Currently I am teaching the Modeling CASTLE curriculum. The idea was to have students start with a conceptual understanding of electrical charge before inundating them with the math-heavy mechanics unit in the spring.

The modeling curriculum/method is great for how to teach students the fundamental principles and models of physics, however at the end of the day, I still cannot answer the students when they ask me, "Why do we need to know this?"

I can give them a general answer such as, "Electricity is everywhere. Your cell phone, wifi, snapchat, heater, and refrigerator all exists through an understanding of electricity." I think it is difficult because I cannot directly point to a specific problem in their lives. There are just many concepts and applications that I don't understand and wonder about.

I wonder.…

"Why does my phone battery get hot for certain objects?"

"Why do rechargeable batteries decrease in their live with the number of charges?"

"How is data transferred through the air?"

*Binary-->Hexadecimal-->Machine Code-->Programming Language

*Waves- Frequency Modulation(FM) and Amplitude Modification (AM)

I think I get caught up in all the information and explanations that I do not know.

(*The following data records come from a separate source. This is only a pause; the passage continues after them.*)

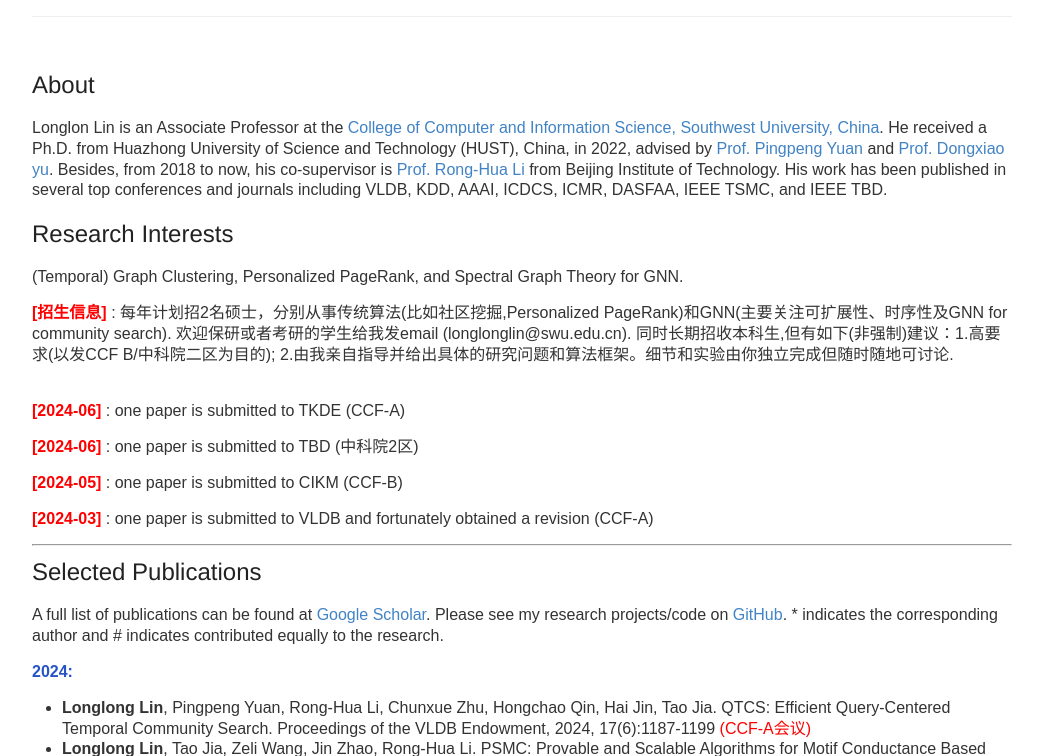
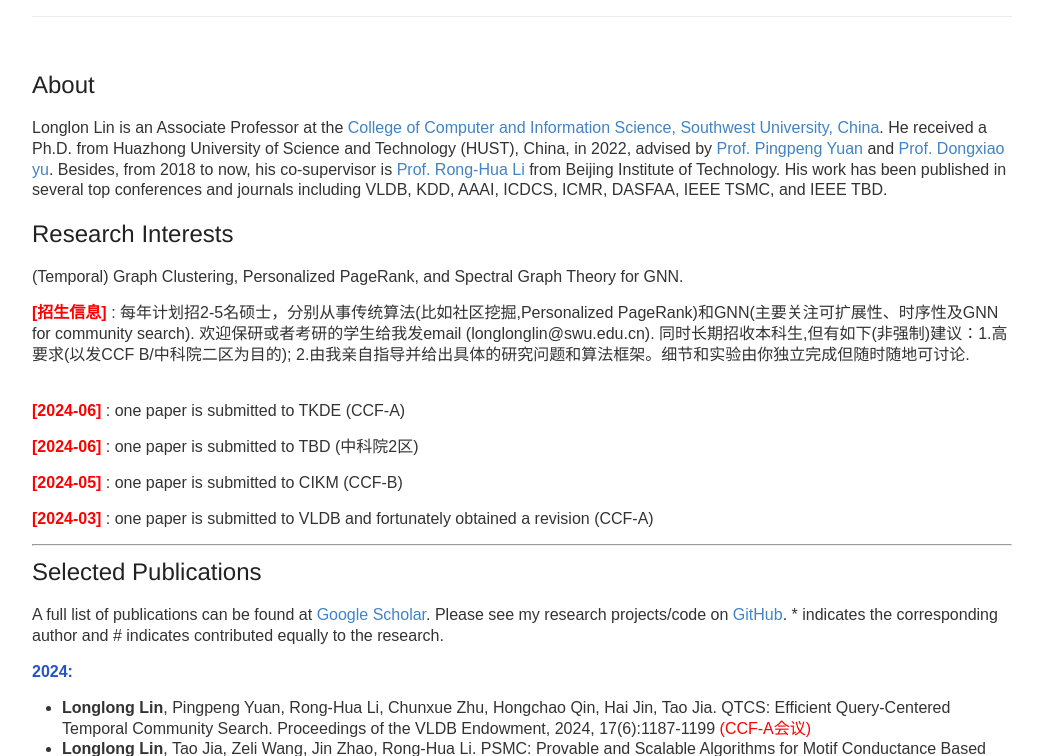
Before and after one commit to longlonglin/longlonglin.github.io, a Jekyll site: the page built from index.md, in a window 1280 px wide and 900 px high, cut to the strip 144-900 px from the top of the window. Shown: the whole strip, without its empty margins (118-1157 px from the left). Built offline with Jekyll 4.4.1, drawn with Linux system fonts in a browser that asks for light colours; our own code applies the rules of GitHub Pages for plain Markdown files.

Commit message:
Update index.md

```diff
--- a/index.md
+++ b/index.md
@@ -9,7 +9,7 @@
 ## Research Interests
 (Temporal) Graph Clustering, Personalized PageRank, and Spectral Graph Theory for GNN.
 
-<b> <font color="#FF0000">[招生信息]</font> </b>: 每年计划招2名硕士，分别从事传统算法(比如社区挖掘,Personalized PageRank)和GNN(主要关注可扩展性、时序性及GNN for community search). 欢迎保研或者考研的学生给我发email (longlonglin@swu.edu.cn). 同时长期招收本科生,但有如下(非强制)建议：1.高要求(以发CCF B/中科院二区为目的); 2.由我亲自指导并给出具体的研究问题和算法框架。细节和实验由你独立完成但随时随地可讨论.
+<b> <font color="#FF0000">[招生信息]</font> </b>: 每年计划招2-5名硕士，分别从事传统算法(比如社区挖掘,Personalized PageRank)和GNN(主要关注可扩展性、时序性及GNN for community search). 欢迎保研或者考研的学生给我发email (longlonglin@swu.edu.cn). 同时长期招收本科生,但有如下(非强制)建议：1.高要求(以发CCF B/中科院二区为目的); 2.由我亲自指导并给出具体的研究问题和算法框架。细节和实验由你独立完成但随时随地可讨论.
 <br><br>
 
 
```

Rather than seeing "what I don't know" as an opportunity to wonder and learn, I have been reacting out of fear and insecurity. I mentioned the imposter syndrome in one of my earlier reflections. The imposter syndrome is the idea that I am not a good enough teacher and I will be found out. I will have to work on accepting my imperfections and limitations so that I can keep moving forwards and taking risks. (IB learner profile trait).

The whole point of this "modeling curriculum" and my Imagine IT project about scientific models was get students to think about different ways to represent their thinking.

Why do I think that two objects, ideas, or phenomena are related?

How do objects and ideas interact with each other?

How can we design experiments to describe the nuances of these interactions?

I think I have lost some of my initial goal because I haven't been explicitly instructing students about the modeling terminology and methods. Students are not clear on WHY we are doing labs and using discussions to come to a consensus.

How do I give my students a WHY? I can learn more about them individually to look for connections to the content. I could find general applications for the skills they are learning through the modeling pedagogy.

Rather than go "off the cuff" maybe I need to sit down and write out how these modeling skills will translate to every other content area and then every career. This will give me a quick reference to give to students. Then I can start thinking of smaller and more specific problems to their teenage lives in an IB school in Chicago.

I got lost an unfocused because I scrambling to learn the curriculum a day or two before I teach it to the students. So it seems that I just need to put in a little more legwork and learn the curriculum one or two more days ahead so I can relax and reflect on the work once or twice before I teach the material for the first time.

--> review, revise, and reteach the modeling method and why we are doing it.

--> explicitly teach CLAIM, EVIDENCE, REASONING explanations

-->EXPLICTLY TEACH: Evidence-->Reasoning-->Claim when doing experiments.

-->Explicitly teach the individual modeling skills and assess for them.

-->Create 3D visualizations for VR with ThinkLink

Here are some resources I am working on and looking through for instruction around Claim, Evidence, and Reasoning

- How to ask questions.
- How to assess how testable a question is.
- Design an experiment
- What tools do we use to measure__________?
- What units do we use to describe __________?
- How many trials?
- How many settings for the IV?

- Collect Data
- Analyze Data
- Interpret Data
- Multiple Representations of Data
- Explain logical conclusions
- Communicate in small groups
- Communicate in large group discussions to arrive at a consensus.

*These tend to align with the NGSS Science and Engineering Practices, the MYP Science Criterion B: Inquiring and Designing, and Criterion C: Processing and Evaluating.